What needs to be done >>
Using the entries that follow, give only the number of lines with the word "target" in them.
_ _ _ _ _
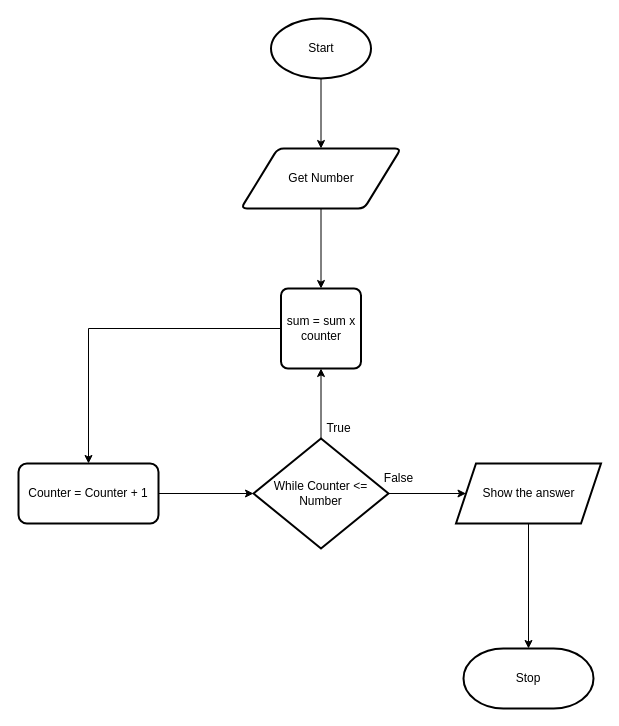
The draw.io diagram flowchart.drawio in Ethan-Prieur1/ICS3U-Unit4-02-Python, before the edit. Source tidied: cells renumbered, new cells numbered last; positions are measured from the earlier drawing's top-left corner, leaving out a move shared by most shapes. Both pictures are drawn from the tidied source at 100%, with x=0, y=0 at pixel (18, 18).
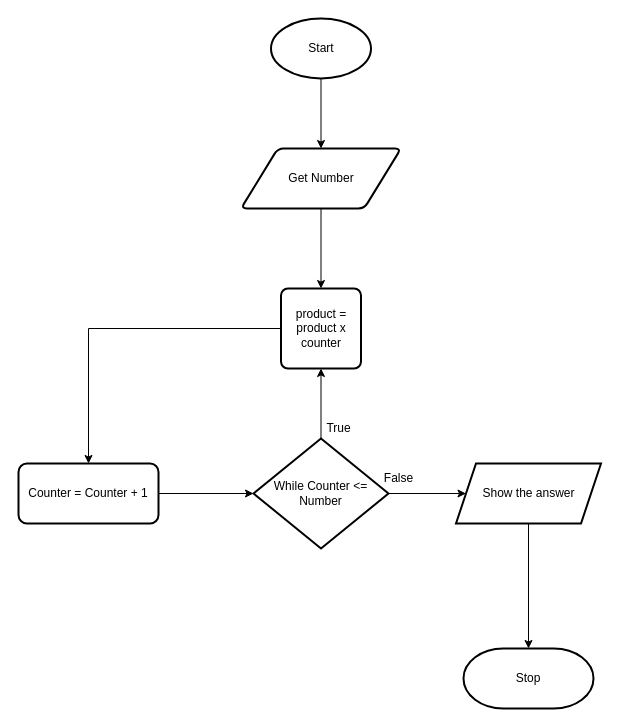
The same page after the edit.

Change to the diagram source:
```diff
@@
 <mxGraphModel>
   <root>
     <mxCell id="0" />
     <mxCell id="1" parent="0" />
     <mxCell id="2" style="edgeStyle=orthogonalEdgeStyle;rounded=0;html=1;" parent="1" edge="1" source="3" target="5">
       <mxGeometry relative="1" as="geometry" />
     </mxCell>
     <mxCell id="3" value="Start" style="strokeWidth=2;html=1;shape=mxgraph.flowchart.start_1;whiteSpace=wrap;" parent="1" vertex="1">
       <mxGeometry x="252.5" width="100" height="60" as="geometry" />
     </mxCell>
     <mxCell id="4" style="edgeStyle=orthogonalEdgeStyle;rounded=0;html=1;entryX=0.5;entryY=0;entryDx=0;entryDy=0;" parent="1" edge="1" source="5" target="10">
       <mxGeometry relative="1" as="geometry" />
     </mxCell>
     <mxCell id="5" value="Get Number" style="shape=parallelogram;html=1;strokeWidth=2;perimeter=parallelogramPerimeter;whiteSpace=wrap;rounded=1;arcSize=12;size=0.23;" parent="1" vertex="1">
       <mxGeometry x="222.5" y="130" width="160" height="60" as="geometry" />
     </mxCell>
     <mxCell id="6" style="edgeStyle=orthogonalEdgeStyle;rounded=0;html=1;entryX=0;entryY=0.5;entryDx=0;entryDy=0;" parent="1" edge="1" source="8" target="14">
       <mxGeometry relative="1" as="geometry" />
     </mxCell>
     <mxCell id="7" style="edgeStyle=orthogonalEdgeStyle;rounded=0;html=1;" parent="1" edge="1" source="8" target="10">
       <mxGeometry relative="1" as="geometry" />
     </mxCell>
     <mxCell id="8" value="While Counter &amp;lt;= Number" style="strokeWidth=2;html=1;shape=mxgraph.flowchart.decision;whiteSpace=wrap;" parent="1" vertex="1">
       <mxGeometry x="235" y="420" width="135" height="110" as="geometry" />
     </mxCell>
     <mxCell id="9" style="edgeStyle=orthogonalEdgeStyle;html=1;rounded=0;" parent="1" edge="1" source="10" target="12">
       <mxGeometry relative="1" as="geometry" />
     </mxCell>
-    <mxCell id="10" value="sum = sum x counter" style="rounded=1;whiteSpace=wrap;html=1;absoluteArcSize=1;arcSize=14;strokeWidth=2;" parent="1" vertex="1">
+    <mxCell id="10" value="product = product x counter" style="rounded=1;whiteSpace=wrap;html=1;absoluteArcSize=1;arcSize=14;strokeWidth=2;" parent="1" vertex="1">
       <mxGeometry x="262.5" y="270" width="80" height="80" as="geometry" />
     </mxCell>
     <mxCell id="11" style="rounded=0;html=1;exitX=1;exitY=0.5;exitDx=0;exitDy=0;entryX=0;entryY=0.5;entryDx=0;entryDy=0;entryPerimeter=0;" parent="1" edge="1" source="12" target="8">
       <mxGeometry relative="1" as="geometry" />
     </mxCell>
     <mxCell id="12" value="Counter = Counter + 1" style="whiteSpace=wrap;html=1;rounded=1;arcSize=14;strokeWidth=2;" parent="1" vertex="1">
       <mxGeometry y="445" width="140" height="60" as="geometry" />
     </mxCell>
     <mxCell id="13" style="edgeStyle=orthogonalEdgeStyle;rounded=0;html=1;" parent="1" edge="1" source="14" target="15">
       <mxGeometry relative="1" as="geometry" />
     </mxCell>
     <mxCell id="14" value="Show the answer" style="shape=parallelogram;perimeter=parallelogramPerimeter;whiteSpace=wrap;html=1;fixedSize=1;strokeWidth=2;" parent="1" vertex="1">
       <mxGeometry x="437.5" y="445" width="145" height="60" as="geometry" />
     </mxCell>
     <mxCell id="15" value="Stop" style="strokeWidth=2;html=1;shape=mxgraph.flowchart.terminator;whiteSpace=wrap;" parent="1" vertex="1">
       <mxGeometry x="445" y="630" width="130" height="60" as="geometry" />
     </mxCell>
     <mxCell id="16" value="True" style="text;html=1;align=center;verticalAlign=middle;strokeColor=none;fillColor=none;" parent="1" vertex="1">
       <mxGeometry x="300" y="400" width="40" height="20" as="geometry" />
     </mxCell>
     <mxCell id="17" value="False" style="text;html=1;align=center;verticalAlign=middle;strokeColor=none;fillColor=none;" parent="1" vertex="1">
       <mxGeometry x="355" y="450" width="50" height="20" as="geometry" />
     </mxCell>
   </root>
 </mxGraphModel>
```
_ _ _ _ _
Written solution >>
7